**Exercise aim**
Of the lines listed below, return exactly those that run from the line containing "<tr><td>★ 내 페이지 ①</td><td>3절" through the line containing "(8명 → 191명)<br>", both included.

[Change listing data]
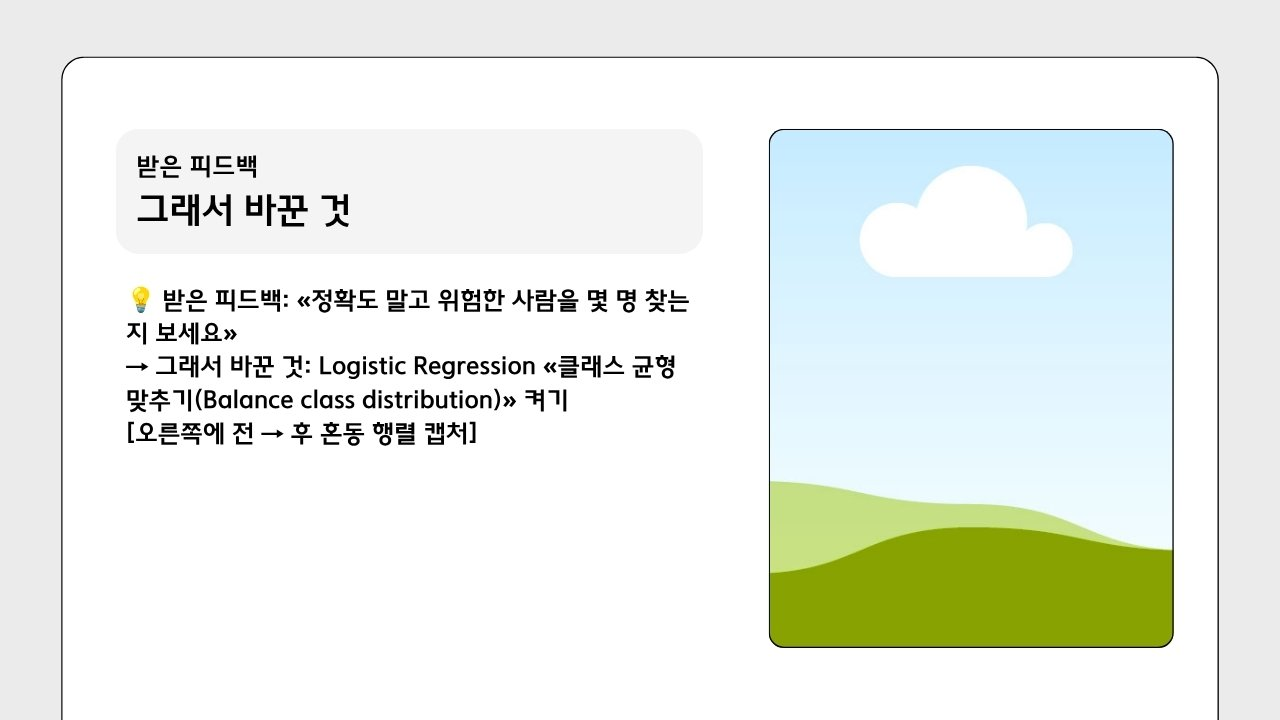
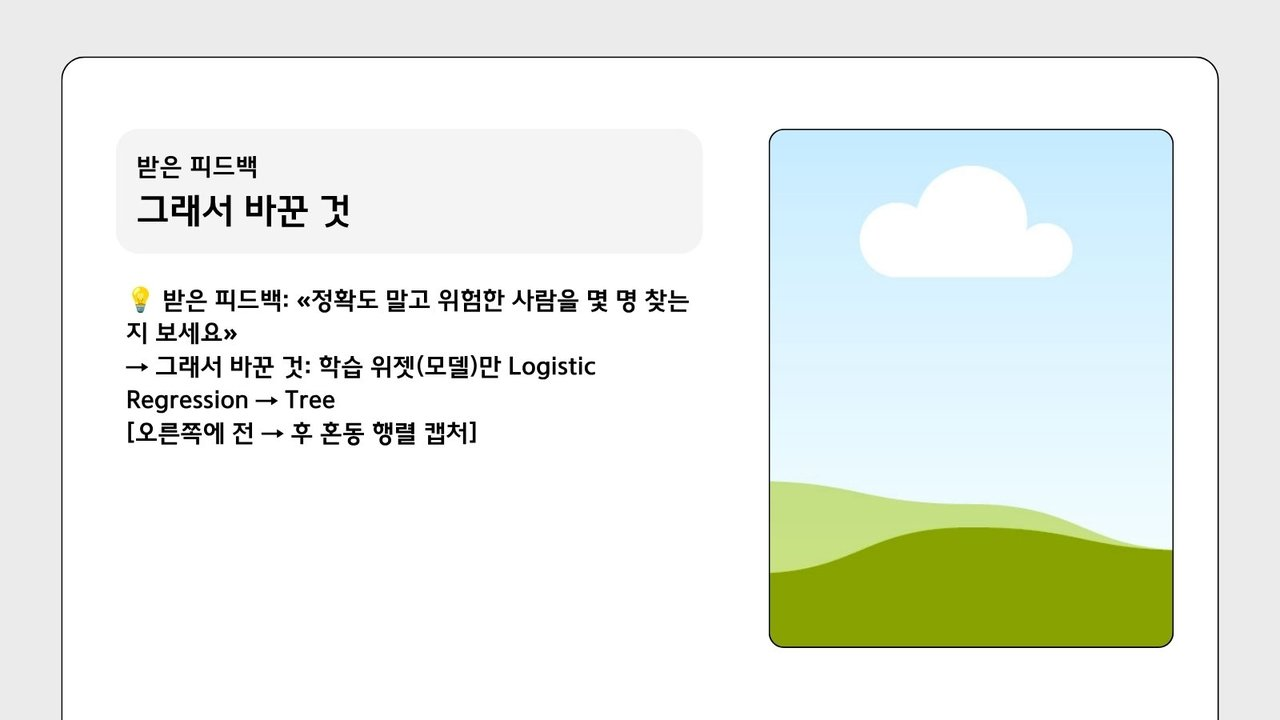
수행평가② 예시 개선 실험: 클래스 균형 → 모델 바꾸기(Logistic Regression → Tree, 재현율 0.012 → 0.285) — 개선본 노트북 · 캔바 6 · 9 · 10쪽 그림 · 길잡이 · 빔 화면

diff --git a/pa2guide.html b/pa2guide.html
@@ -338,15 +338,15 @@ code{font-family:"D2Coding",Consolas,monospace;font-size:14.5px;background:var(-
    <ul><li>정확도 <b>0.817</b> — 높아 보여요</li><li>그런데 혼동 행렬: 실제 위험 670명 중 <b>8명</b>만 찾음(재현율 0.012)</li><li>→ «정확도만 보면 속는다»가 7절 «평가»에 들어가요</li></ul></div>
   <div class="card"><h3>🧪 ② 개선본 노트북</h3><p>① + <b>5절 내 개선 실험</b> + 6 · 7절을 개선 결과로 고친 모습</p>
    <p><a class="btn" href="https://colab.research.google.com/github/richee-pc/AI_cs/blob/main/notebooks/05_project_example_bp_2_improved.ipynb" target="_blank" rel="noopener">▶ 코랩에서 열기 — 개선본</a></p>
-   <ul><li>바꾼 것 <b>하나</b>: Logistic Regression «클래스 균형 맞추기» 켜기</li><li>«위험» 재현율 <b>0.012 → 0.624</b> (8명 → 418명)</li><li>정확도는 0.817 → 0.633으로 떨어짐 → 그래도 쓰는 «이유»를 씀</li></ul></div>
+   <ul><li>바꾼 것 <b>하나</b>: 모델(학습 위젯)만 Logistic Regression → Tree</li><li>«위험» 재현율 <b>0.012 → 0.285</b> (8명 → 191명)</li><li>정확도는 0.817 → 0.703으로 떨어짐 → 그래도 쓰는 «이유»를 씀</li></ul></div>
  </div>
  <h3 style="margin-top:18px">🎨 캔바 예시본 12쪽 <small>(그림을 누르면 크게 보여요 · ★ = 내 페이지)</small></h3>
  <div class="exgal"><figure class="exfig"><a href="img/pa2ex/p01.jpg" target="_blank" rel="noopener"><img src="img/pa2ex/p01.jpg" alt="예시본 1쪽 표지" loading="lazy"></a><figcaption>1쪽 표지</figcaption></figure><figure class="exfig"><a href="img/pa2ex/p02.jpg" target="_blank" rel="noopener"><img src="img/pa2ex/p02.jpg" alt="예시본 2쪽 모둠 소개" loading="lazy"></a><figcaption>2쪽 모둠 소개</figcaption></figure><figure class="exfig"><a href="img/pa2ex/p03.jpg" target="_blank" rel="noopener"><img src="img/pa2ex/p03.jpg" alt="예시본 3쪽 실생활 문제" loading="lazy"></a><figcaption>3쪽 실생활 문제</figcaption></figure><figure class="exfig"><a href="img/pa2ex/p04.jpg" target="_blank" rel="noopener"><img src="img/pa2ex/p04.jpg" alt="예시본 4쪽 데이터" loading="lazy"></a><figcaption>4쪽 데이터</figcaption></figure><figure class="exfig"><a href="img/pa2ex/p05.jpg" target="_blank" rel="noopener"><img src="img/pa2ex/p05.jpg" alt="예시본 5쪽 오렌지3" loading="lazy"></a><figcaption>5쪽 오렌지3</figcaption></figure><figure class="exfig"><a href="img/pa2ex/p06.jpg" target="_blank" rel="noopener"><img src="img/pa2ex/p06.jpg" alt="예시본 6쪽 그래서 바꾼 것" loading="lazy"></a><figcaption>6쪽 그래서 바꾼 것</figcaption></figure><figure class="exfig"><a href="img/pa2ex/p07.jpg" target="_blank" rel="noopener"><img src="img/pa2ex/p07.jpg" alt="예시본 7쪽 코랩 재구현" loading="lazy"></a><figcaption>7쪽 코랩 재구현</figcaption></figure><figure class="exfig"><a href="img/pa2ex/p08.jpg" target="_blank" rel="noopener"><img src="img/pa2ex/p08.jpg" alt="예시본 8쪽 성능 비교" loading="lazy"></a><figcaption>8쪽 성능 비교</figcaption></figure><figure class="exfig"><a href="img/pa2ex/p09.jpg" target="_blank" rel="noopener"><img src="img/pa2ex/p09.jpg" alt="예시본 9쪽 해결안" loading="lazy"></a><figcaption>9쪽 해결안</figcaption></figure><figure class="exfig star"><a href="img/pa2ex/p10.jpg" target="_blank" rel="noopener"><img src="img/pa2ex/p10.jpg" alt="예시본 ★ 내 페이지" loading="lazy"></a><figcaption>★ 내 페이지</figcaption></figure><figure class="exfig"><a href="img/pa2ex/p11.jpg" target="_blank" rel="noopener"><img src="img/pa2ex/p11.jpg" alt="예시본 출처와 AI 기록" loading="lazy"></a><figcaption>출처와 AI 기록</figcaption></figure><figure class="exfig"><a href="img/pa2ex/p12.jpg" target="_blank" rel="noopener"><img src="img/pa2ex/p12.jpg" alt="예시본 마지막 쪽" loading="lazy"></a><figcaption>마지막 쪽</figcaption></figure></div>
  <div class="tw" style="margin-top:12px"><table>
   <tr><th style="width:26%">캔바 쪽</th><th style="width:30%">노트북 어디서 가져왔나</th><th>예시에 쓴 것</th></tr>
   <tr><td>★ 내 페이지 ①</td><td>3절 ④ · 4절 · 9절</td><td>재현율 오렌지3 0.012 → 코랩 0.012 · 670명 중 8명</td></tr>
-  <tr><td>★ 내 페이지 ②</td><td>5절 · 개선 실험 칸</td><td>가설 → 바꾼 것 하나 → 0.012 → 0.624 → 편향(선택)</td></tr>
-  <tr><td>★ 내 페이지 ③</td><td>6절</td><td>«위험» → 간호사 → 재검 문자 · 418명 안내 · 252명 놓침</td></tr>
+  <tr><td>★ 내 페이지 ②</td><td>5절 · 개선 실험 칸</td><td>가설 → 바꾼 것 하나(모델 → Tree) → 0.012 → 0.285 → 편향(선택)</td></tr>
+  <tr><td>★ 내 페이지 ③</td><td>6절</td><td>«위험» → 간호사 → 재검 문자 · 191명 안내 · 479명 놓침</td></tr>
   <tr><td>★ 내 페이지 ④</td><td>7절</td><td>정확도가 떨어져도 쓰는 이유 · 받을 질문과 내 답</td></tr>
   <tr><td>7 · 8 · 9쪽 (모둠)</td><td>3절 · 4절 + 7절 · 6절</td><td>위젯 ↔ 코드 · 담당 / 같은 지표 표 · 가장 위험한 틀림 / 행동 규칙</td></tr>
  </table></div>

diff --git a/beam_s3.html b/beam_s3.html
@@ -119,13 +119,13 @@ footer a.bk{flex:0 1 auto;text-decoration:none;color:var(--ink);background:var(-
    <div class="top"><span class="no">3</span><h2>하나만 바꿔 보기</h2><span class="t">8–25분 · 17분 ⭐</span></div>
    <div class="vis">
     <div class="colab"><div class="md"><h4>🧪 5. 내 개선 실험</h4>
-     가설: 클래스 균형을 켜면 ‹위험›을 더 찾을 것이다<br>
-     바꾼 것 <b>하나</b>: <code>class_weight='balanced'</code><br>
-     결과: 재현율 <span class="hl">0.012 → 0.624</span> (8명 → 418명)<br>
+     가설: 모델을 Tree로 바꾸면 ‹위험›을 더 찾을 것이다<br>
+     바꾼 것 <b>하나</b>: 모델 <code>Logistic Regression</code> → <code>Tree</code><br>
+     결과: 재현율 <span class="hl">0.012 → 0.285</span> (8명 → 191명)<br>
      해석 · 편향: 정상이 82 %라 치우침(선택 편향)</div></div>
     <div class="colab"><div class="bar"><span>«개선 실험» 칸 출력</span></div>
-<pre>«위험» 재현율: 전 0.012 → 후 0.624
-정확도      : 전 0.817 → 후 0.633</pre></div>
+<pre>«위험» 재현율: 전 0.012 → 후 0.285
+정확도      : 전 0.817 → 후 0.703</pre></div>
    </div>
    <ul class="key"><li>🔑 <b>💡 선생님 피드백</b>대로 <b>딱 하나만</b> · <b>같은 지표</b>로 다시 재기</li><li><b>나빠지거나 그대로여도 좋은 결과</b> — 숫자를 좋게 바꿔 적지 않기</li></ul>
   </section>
...
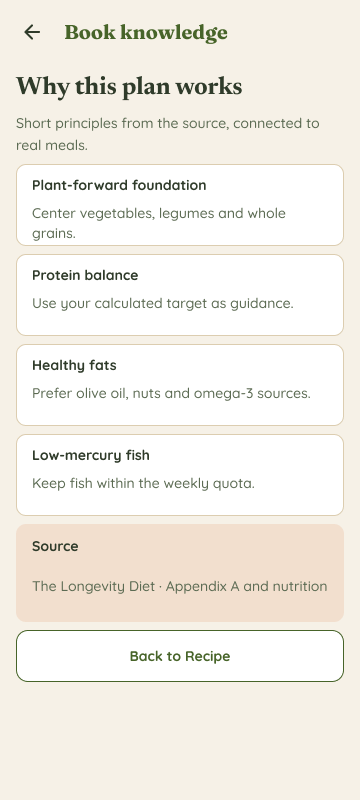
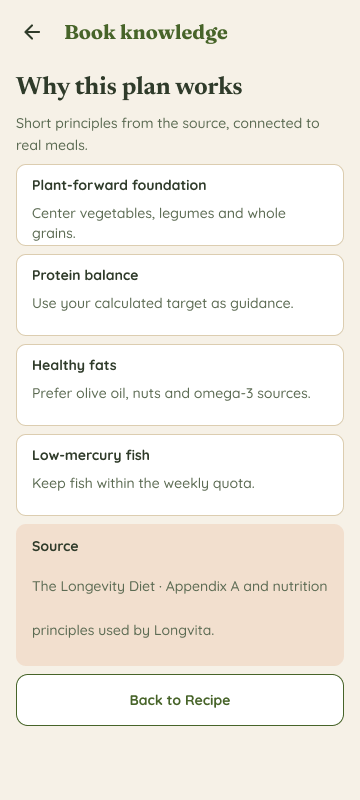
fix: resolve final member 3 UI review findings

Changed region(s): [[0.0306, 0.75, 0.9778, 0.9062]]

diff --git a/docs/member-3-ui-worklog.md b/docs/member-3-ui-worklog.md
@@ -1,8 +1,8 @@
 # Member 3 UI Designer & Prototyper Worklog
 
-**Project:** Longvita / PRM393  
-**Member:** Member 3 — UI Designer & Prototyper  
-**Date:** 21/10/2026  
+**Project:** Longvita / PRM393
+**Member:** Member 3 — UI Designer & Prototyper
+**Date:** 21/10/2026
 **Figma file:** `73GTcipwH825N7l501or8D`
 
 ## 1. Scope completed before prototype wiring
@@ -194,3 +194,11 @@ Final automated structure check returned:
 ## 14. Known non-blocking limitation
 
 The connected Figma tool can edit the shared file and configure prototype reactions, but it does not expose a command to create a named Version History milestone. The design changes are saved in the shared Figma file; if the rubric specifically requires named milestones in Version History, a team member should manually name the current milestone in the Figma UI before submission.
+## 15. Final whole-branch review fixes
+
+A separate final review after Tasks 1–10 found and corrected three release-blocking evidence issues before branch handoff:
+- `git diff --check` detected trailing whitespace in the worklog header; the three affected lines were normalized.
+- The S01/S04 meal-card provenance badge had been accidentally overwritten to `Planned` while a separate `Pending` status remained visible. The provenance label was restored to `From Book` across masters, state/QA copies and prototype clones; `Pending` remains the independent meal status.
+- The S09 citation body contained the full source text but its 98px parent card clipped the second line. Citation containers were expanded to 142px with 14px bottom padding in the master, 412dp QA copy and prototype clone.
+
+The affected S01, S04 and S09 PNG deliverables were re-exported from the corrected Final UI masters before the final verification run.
* * *
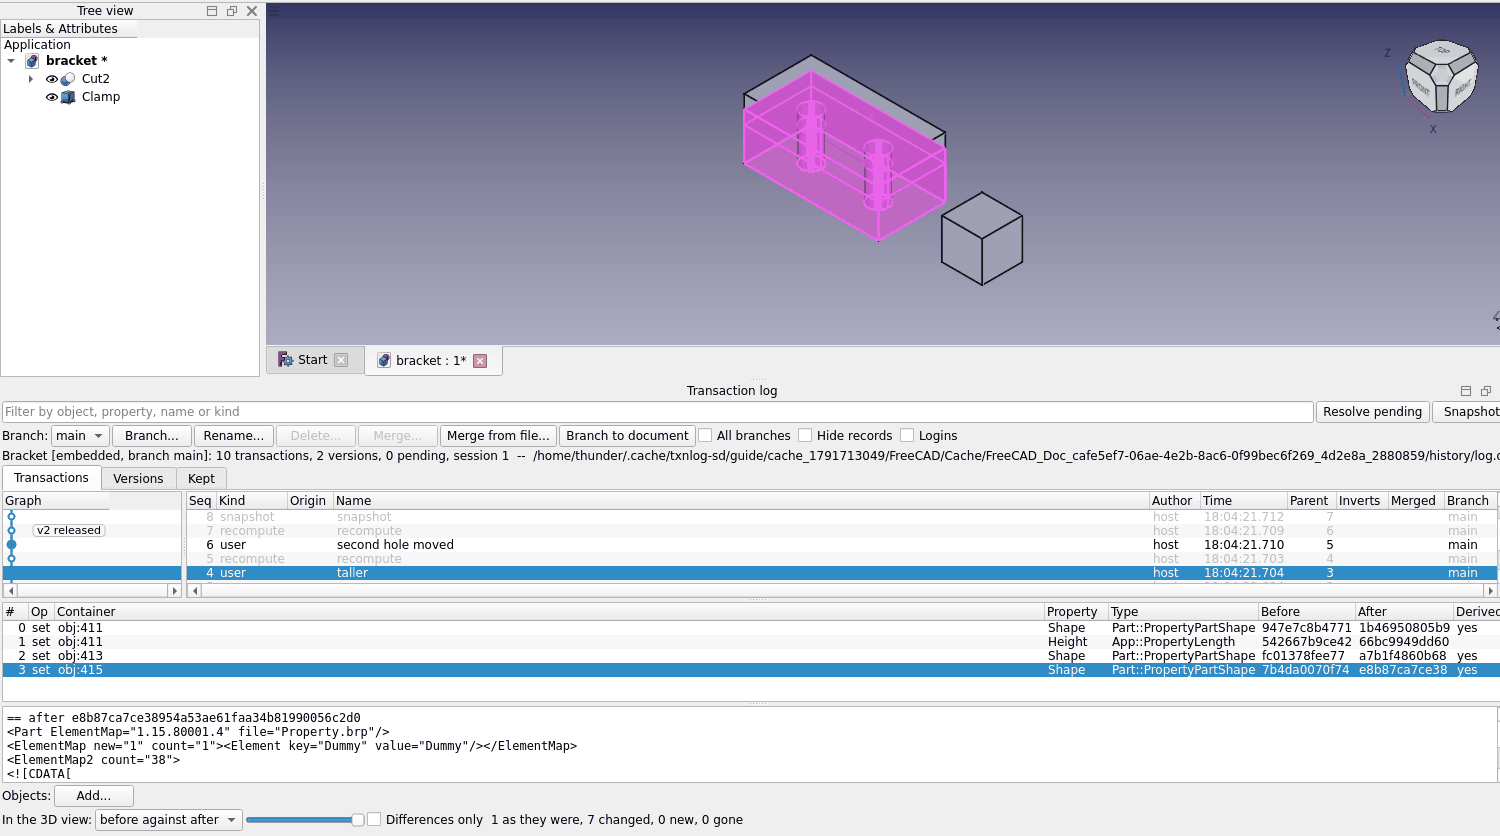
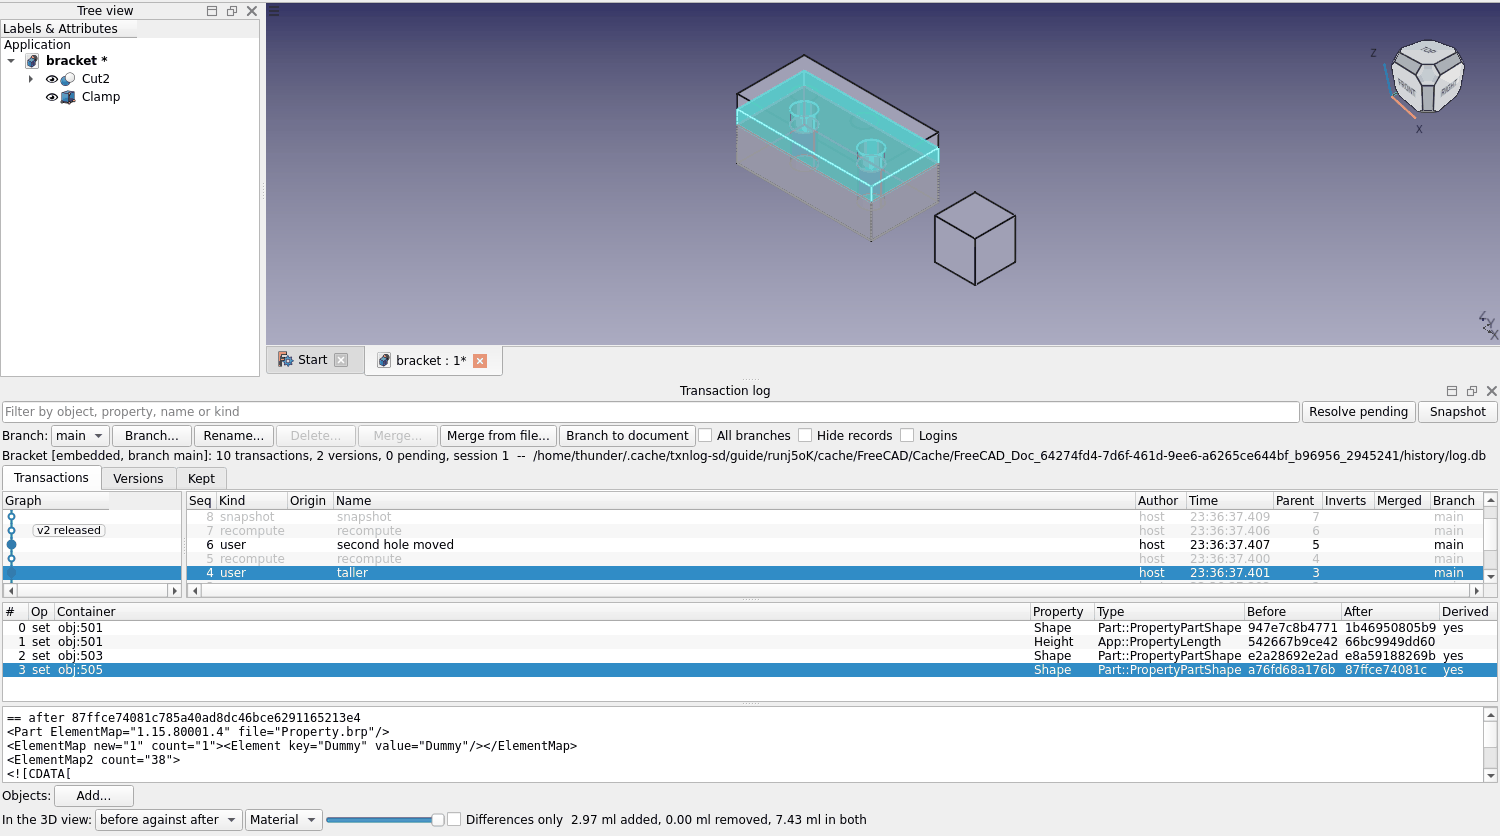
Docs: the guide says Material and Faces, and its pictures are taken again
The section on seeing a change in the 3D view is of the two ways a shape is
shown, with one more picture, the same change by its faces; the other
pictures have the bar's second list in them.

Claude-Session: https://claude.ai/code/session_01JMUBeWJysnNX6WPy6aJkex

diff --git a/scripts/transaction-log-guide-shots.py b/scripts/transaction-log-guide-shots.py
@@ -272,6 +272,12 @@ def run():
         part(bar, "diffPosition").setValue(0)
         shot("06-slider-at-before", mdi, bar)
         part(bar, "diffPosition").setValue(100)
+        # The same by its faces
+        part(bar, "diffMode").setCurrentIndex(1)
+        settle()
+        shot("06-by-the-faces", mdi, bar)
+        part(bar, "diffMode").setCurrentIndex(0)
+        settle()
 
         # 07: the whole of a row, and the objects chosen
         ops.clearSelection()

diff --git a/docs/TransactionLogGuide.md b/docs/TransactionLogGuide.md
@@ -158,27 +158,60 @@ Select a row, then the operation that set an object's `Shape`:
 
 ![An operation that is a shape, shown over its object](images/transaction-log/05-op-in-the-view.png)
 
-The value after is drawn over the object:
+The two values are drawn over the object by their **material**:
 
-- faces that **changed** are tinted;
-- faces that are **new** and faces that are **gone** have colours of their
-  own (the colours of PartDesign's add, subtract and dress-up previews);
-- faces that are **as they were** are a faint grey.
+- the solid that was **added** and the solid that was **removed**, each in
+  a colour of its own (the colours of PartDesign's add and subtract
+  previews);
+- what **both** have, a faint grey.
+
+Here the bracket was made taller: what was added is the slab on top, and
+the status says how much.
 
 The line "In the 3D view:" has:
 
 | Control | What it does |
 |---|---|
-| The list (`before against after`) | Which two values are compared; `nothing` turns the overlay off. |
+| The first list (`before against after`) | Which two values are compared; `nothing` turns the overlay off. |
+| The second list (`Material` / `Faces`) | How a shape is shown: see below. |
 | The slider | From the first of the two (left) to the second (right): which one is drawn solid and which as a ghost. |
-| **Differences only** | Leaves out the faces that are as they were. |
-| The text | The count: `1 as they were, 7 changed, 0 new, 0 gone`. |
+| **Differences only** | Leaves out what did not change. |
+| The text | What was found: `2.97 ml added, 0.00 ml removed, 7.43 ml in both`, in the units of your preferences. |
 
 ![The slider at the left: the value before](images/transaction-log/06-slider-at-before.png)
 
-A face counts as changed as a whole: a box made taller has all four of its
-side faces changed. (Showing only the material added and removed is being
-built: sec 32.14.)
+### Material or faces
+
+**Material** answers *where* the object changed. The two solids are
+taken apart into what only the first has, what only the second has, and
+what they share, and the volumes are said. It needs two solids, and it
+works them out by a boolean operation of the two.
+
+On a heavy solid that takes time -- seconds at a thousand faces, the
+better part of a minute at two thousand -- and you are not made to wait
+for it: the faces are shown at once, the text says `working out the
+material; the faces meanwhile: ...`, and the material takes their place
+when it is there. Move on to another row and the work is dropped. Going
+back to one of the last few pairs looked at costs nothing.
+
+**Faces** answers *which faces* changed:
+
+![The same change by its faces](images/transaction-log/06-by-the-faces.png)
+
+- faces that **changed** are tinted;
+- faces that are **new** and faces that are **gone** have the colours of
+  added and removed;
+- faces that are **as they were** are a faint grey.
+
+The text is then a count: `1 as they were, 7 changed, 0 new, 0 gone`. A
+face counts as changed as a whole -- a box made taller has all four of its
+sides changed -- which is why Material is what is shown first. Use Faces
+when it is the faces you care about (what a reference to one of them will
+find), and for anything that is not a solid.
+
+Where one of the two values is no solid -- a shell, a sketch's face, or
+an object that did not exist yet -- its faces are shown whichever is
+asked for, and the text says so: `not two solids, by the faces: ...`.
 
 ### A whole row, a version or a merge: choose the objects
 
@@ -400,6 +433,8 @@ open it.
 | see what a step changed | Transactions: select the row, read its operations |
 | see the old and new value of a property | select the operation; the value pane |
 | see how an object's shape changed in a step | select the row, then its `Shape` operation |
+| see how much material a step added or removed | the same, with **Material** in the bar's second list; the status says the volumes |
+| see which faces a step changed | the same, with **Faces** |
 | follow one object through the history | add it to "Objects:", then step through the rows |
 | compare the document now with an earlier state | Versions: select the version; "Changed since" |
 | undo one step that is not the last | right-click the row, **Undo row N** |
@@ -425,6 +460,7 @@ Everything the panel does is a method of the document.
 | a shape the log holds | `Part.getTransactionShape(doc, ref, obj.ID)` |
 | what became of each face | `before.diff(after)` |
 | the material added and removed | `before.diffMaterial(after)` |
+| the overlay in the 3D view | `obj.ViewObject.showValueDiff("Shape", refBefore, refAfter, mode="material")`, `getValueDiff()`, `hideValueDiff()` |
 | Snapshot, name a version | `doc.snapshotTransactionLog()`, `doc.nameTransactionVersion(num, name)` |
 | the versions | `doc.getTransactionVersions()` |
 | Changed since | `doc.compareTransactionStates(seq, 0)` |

**Task solution**
   <tr><td>★ 내 페이지 ①</td><td>3절 ④ · 4절 · 9절</td><td>재현율 오렌지3 0.012 → 코랩 0.012 · 670명 중 8명</td></tr>
-  <tr><td>★ 내 페이지 ②</td><td>5절 · 개선 실험 칸</td><td>가설 → 바꾼 것 하나 → 0.012 → 0.624 → 편향(선택)</td></tr>
-  <tr><td>★ 내 페이지 ③</td><td>6절</td><td>«위험» → 간호사 → 재검 문자 · 418명 안내 · 252명 놓침</td></tr>
+  <tr><td>★ 내 페이지 ②</td><td>5절 · 개선 실험 칸</td><td>가설 → 바꾼 것 하나(모델 → Tree) → 0.012 → 0.285 → 편향(선택)</td></tr>
+  <tr><td>★ 내 페이지 ③</td><td>6절</td><td>«위험» → 간호사 → 재검 문자 · 191명 안내 · 479명 놓침</td></tr>
   <tr><td>★ 내 페이지 ④</td><td>7절</td><td>정확도가 떨어져도 쓰는 이유 · 받을 질문과 내 답</td></tr>
   <tr><td>7 · 8 · 9쪽 (모둠)</td><td>3절 · 4절 + 7절 · 6절</td><td>위젯 ↔ 코드 · 담당 / 같은 지표 표 · 가장 위험한 틀림 / 행동 규칙</td></tr>
  </table></div>

diff --git a/beam_s3.html b/beam_s3.html
@@ -119,13 +119,13 @@ footer a.bk{flex:0 1 auto;text-decoration:none;color:var(--ink);background:var(-
    <div class="top"><span class="no">3</span><h2>하나만 바꿔 보기</h2><span class="t">8–25분 · 17분 ⭐</span></div>
    <div class="vis">
     <div class="colab"><div class="md"><h4>🧪 5. 내 개선 실험</h4>
-     가설: 클래스 균형을 켜면 ‹위험›을 더 찾을 것이다<br>
-     바꾼 것 <b>하나</b>: <code>class_weight='balanced'</code><br>
-     결과: 재현율 <span class="hl">0.012 → 0.624</span> (8명 → 418명)<br>
+     가설: 모델을 Tree로 바꾸면 ‹위험›을 더 찾을 것이다<br>
+     바꾼 것 <b>하나</b>: 모델 <code>Logistic Regression</code> → <code>Tree</code><br>
+     결과: 재현율 <span class="hl">0.012 → 0.285</span> (8명 → 191명)<br>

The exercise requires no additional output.